The Path Forward

The road thus far may have been long and winding, but the ultimate goal has always remained clear to Henriksen—to work hard, to be a good person every day, to be a great dad and husband. “I want to do right by people, you know what I mean?” he says. “I want to lead by example.” When not on the road, Henriksen makes his home in Switzerland with his wife Sandra and son Finn. 

“You don’t go to school for that stuff, you know,” he explains. “And I’m just grateful that all these things that led to there…I’m still trying to be a rock star, you know what I mean? It’s like I sit back sometimes and I go, you know, I still have a dream. Even though I’ve been doing this other thing which has been amazing, you know, and I love doing it—I still want to sing and do my own thing too, you know.”

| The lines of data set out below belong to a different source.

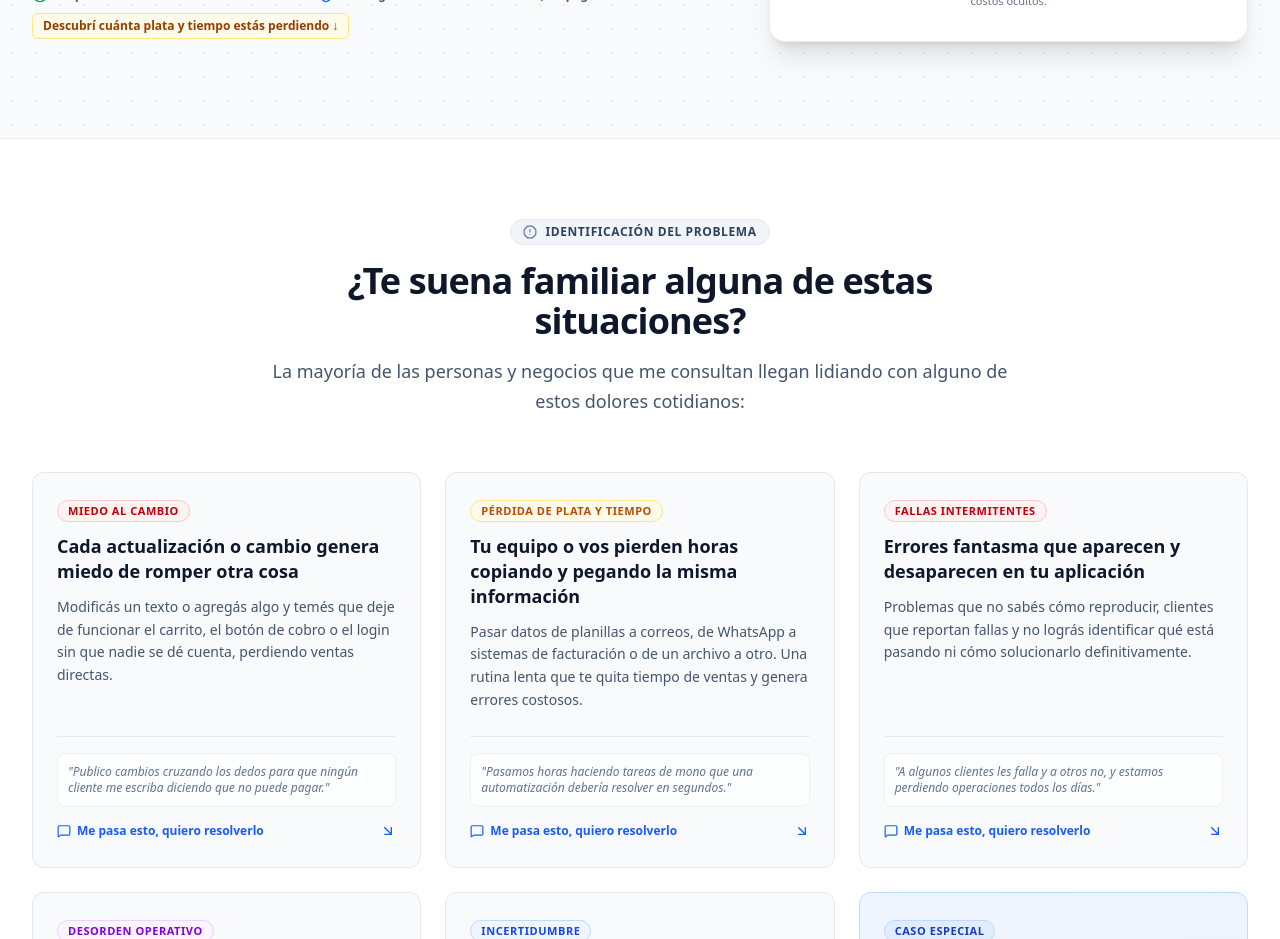
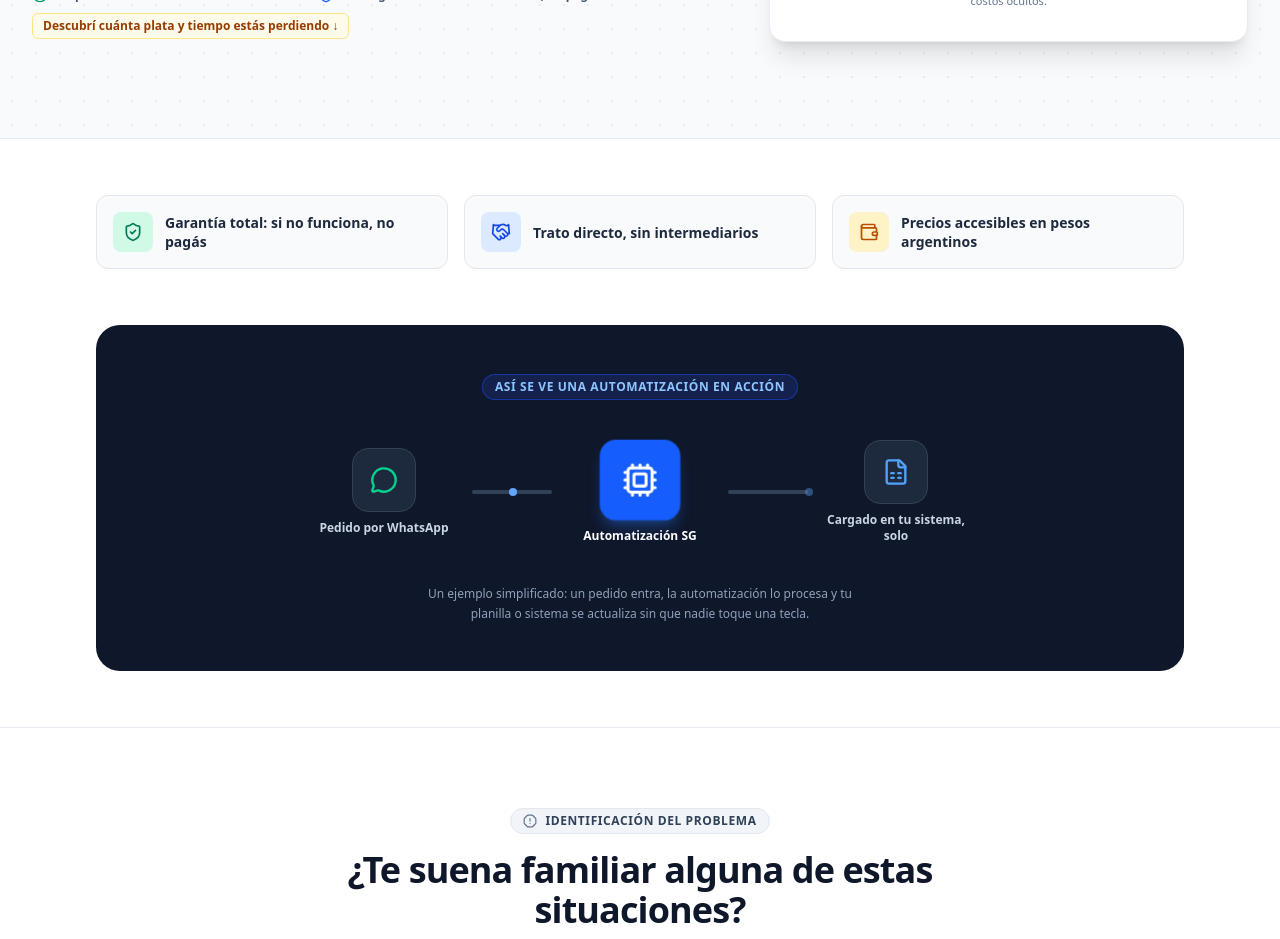
Before and after one commit to sofiigentaa/SG, a React (Vite) app: page / in a window 1280 px wide. Shown: the part 820-1759 px from the top of the page. Built offline with nearby package versions, Linux system fonts and the light colour scheme.

Commit message:
Add AutomationShowcaseSection to App component

```diff
--- a/src/App.tsx
+++ b/src/App.tsx
@@ -1,6 +1,7 @@
 import React, { useState, useEffect } from 'react';
 import { Navbar } from './components/Navbar';
 import { Hero } from './components/Hero';
+import { AutomationShowcaseSection } from './components/AutomationShowcaseSection';
 import { ProblemsSection } from './components/ProblemsSection';
 import { ValueImpactSection } from './components/ValueImpactSection';
 import { ReliefSection } from './components/ReliefSection';
@@ -225,6 +226,9 @@ export default function App() {
           onSubmitContact={handleFormSubmitted}
         />
 
+        {/* Trust bar + animated automation flow */}
+        <AutomationShowcaseSection />
+
         {/* Section 2: Identification of Problems */}
         <ProblemsSection onSelectProblem={handleSelectProblem} />
 
```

I think it’s safe to say we are all eagerly looking forward to witnessing the next chapter.

Long Island fans can see Tommy Henriksen hit the stage as part of The Alice Cooper Band on September 9 at Jones Beach in Wantagh, NY.